No one knows what promising careers could be ruined by cutting federal help for HBCUs. But we can get an idea by looking at the students who have graduated from these colleges in the past. Dr. Martin Luther King graduated from an HBCU. So did Brown University’s Dr. Ruth Simmons, U.S. Surgeon General Regina Benjamin, congressman and civil rights pioneer John Lewis, and film director Spike Lee.  

And when the National Science Foundation looked at the undergraduate education received by African American science and engineering Ph.D.s over the past decade, they found that of the top ten colleges, eight—the first eight—were HBCUs, ahead of elite Ivy League private colleges and flagship state universities.     

It isn’t just the badly needed pipeline of college-educated workers that such draconian cuts would imperil.  Located in nineteen states and the District of Columbia, HBCUs are local and regional economic engines in a fragile economy. Statistics from a Department of Education report show that HBCUs are responsible for over 180,000 jobs, including college professors and staff and employees who work at businesses that depend on the patronage of colleges and their students. Their total nationwide economic impact, adjusted for inflation, is $13 billion. If HBCUs were a company, they would be in the top half of the Fortune 500.

Do we really want, in the tough economy we are struggling through, to jeopardize so many promising careers, so many jobs and so much economic impact?

And for what?  The gains from these cuts would be minimal.  The $85 million in cuts that House appropriators are discussing adds up to only 52 cents per man, woman and child living in the states where HBCUs are located.

But even that lopsided cost-benefit ratio doesn’t exhaust the list of what is wrong with cutting federal support for HBCUs.  A lot of concern has been expressed recently about the high and increasing cost of going to college, and the high and increasing burden of debt many college graduates must carry into their careers. 

HBCUs have an answer.  HBCU tuition is typically lower than tuition at other institutions.  For example, the tuition at UNCF’s 38 member colleges and universities averages approximately 30 percent less than tuition at comparable non-HBCU institutions.
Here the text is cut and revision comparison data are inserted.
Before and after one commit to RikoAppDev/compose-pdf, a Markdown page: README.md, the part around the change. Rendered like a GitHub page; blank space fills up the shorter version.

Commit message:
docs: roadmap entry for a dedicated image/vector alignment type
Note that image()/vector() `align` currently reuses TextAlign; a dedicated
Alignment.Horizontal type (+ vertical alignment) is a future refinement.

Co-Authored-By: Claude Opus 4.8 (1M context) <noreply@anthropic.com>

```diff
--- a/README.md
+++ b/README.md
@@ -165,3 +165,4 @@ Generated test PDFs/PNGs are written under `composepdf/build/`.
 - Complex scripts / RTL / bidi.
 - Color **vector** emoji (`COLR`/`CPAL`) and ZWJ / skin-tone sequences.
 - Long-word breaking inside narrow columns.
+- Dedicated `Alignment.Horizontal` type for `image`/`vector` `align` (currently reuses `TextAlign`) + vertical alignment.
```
So HBCUs provide not only an affordable education to over 300,000 students every year, they also provide a model for other colleges and universities of how they, too, can provide a good education for tuition their students can afford.

So what is the financial bottom line?  HBCUs produce college graduates—college graduates who earn twice what their high-school-only counterparts make, and thus pay more in taxes to federal and state governments, reducing the budget deficit.  HBCUs are engines of regional and local economies.  
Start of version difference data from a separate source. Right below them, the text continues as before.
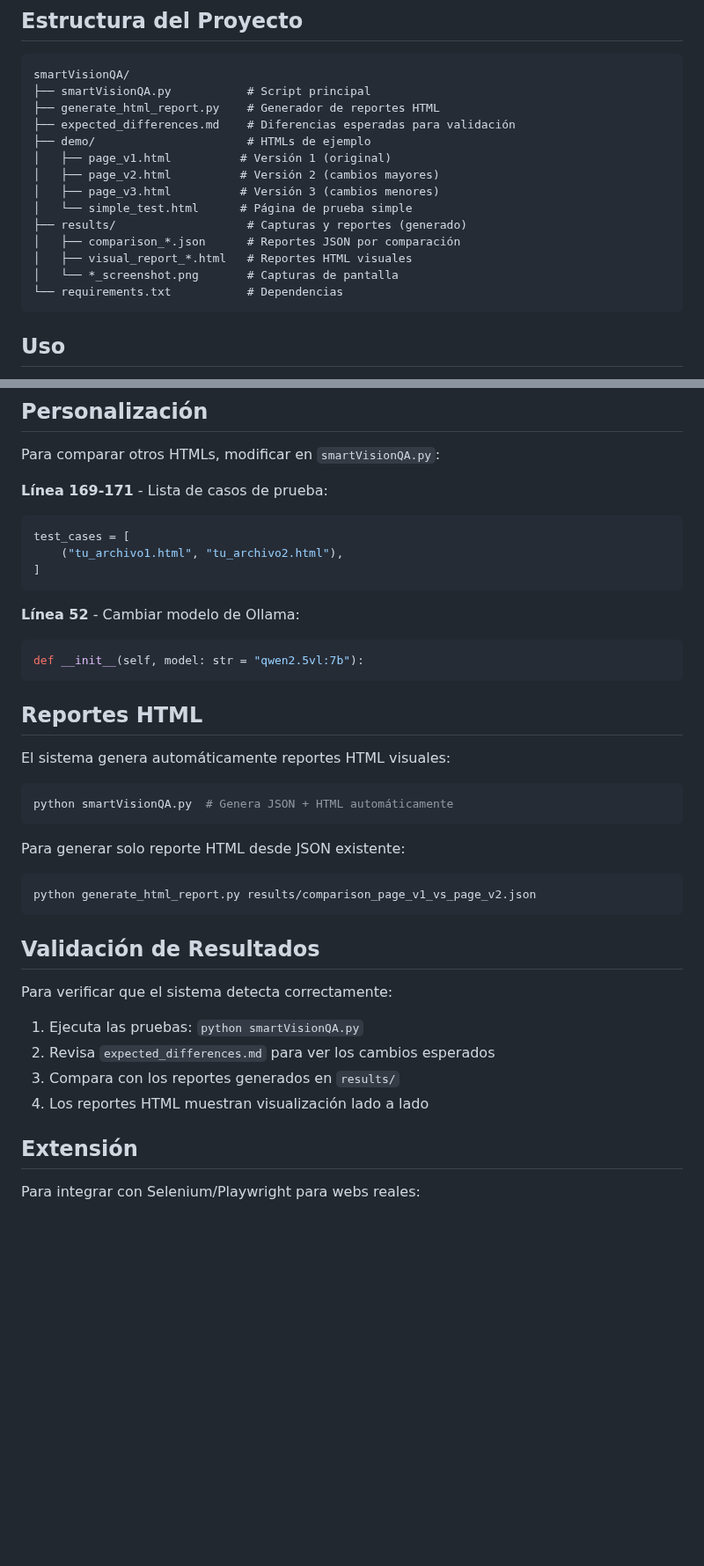
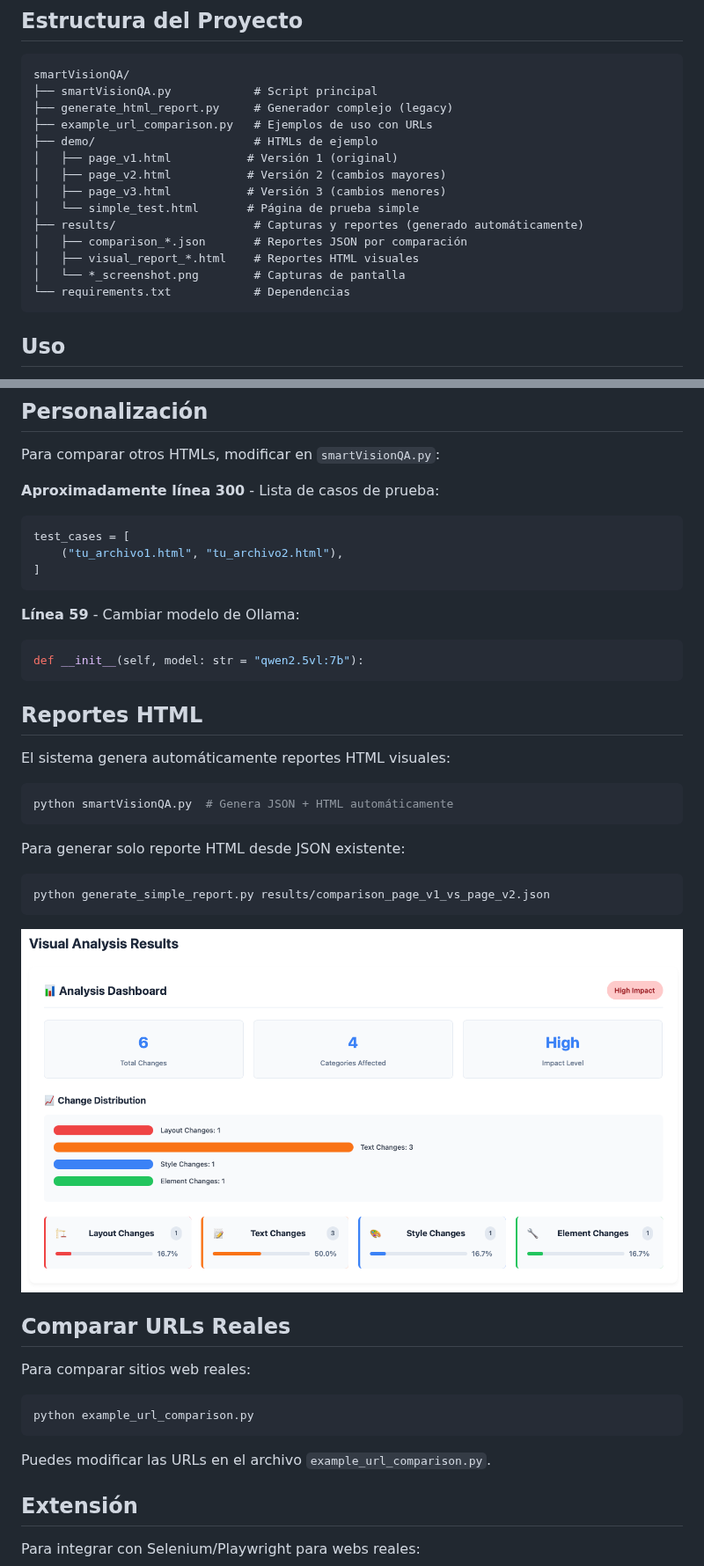
Before and after one commit to gonzaloMorenoc/smartVisionQA, a Markdown page: README.md, 2 parts joined by grey strips. Shown at 88% size. Rendered like a GitHub page; pictures changed too: resources/img/VisualAnalysisResults.png (added); blank space fills up the shorter version.

Commit message:
fixed url example comparision

````diff
--- a/README.md
+++ b/README.md
@@ -30,19 +30,19 @@ playwright install chromium
 
 ```
 smartVisionQA/
-├── smartVisionQA.py           # Script principal
-├── generate_html_report.py    # Generador de reportes HTML
-├── expected_differences.md    # Diferencias esperadas para validación
-├── demo/                      # HTMLs de ejemplo
-│   ├── page_v1.html          # Versión 1 (original)
-│   ├── page_v2.html          # Versión 2 (cambios mayores)
-│   ├── page_v3.html          # Versión 3 (cambios menores)
-│   └── simple_test.html      # Página de prueba simple
-├── results/                   # Capturas y reportes (generado)
-│   ├── comparison_*.json      # Reportes JSON por comparación
-│   ├── visual_report_*.html   # Reportes HTML visuales
-│   └── *_screenshot.png       # Capturas de pantalla
-└── requirements.txt           # Dependencias
+├── smartVisionQA.py            # Script principal
+├── generate_html_report.py     # Generador complejo (legacy)
+├── example_url_comparison.py   # Ejemplos de uso con URLs
+├── demo/                       # HTMLs de ejemplo
+│   ├── page_v1.html           # Versión 1 (original)
+│   ├── page_v2.html           # Versión 2 (cambios mayores)
+│   ├── page_v3.html           # Versión 3 (cambios menores)
+│   └── simple_test.html       # Página de prueba simple
+├── results/                    # Capturas y reportes (generado automáticamente)
+│   ├── comparison_*.json       # Reportes JSON por comparación
+│   ├── visual_report_*.html    # Reportes HTML visuales
+│   └── *_screenshot.png        # Capturas de pantalla
+└── requirements.txt            # Dependencias
 ```
 
 ## Uso
@@ -66,14 +66,14 @@ Para cada comparación:
 
 Para comparar otros HTMLs, modificar en `smartVisionQA.py`:
 
-**Línea 169-171** - Lista de casos de prueba:
+**Aproximadamente línea 300** - Lista de casos de prueba:
 ```python
 test_cases = [
     ("tu_archivo1.html", "tu_archivo2.html"),
 ]
 ```
 
-**Línea 52** - Cambiar modelo de Ollama:
+**Línea 59** - Cambiar modelo de Ollama:
 ```python
 def __init__(self, model: str = "qwen2.5vl:7b"):
 ```
@@ -88,17 +88,19 @@ python smartVisionQA.py  # Genera JSON + HTML automáticamente
 
 Para generar solo reporte HTML desde JSON existente:
 ```bash
-python generate_html_report.py results/comparison_page_v1_vs_page_v2.json
+python generate_simple_report.py results/comparison_page_v1_vs_page_v2.json
+```
+![SmartQA Report](resources/img/VisualAnalysisResults.png)
+
+## Comparar URLs Reales
+
+Para comparar sitios web reales:
+
+```bash
+python example_url_comparison.py
 ```
 
-## Validación de Resultados
-
-Para verificar que el sistema detecta correctamente:
-
-1. Ejecuta las pruebas: `python smartVisionQA.py`
-2. Revisa `expected_differences.md` para ver los cambios esperados
-3. Compara con los reportes generados en `results/`
-4. Los reportes HTML muestran visualización lado a lado
+Puedes modificar las URLs en el archivo `example_url_comparison.py`.
 
 ## Extensión
 
````
Also changed, not shown: other parts of README.md (+1 -1 lines), resources/img/DetailedChanges.png (added), resources/img/SmartVisionReport.png (added), 2 other files.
Their employees and the employees of the companies they do business with pay taxes—reducing the budget deficit.  HBCU graduates are part of the college-educated workforce that American employers need to increase profits, on which they pay—that’s right—taxes that reduce the budget deficit.

So if anybody tells you that cutting the support we give to HBCUs will bring the deficit down—find a different advisor.

Lomax is President and CEO of UNCF (United Negro College Fund), the nation’s largest minority education organization.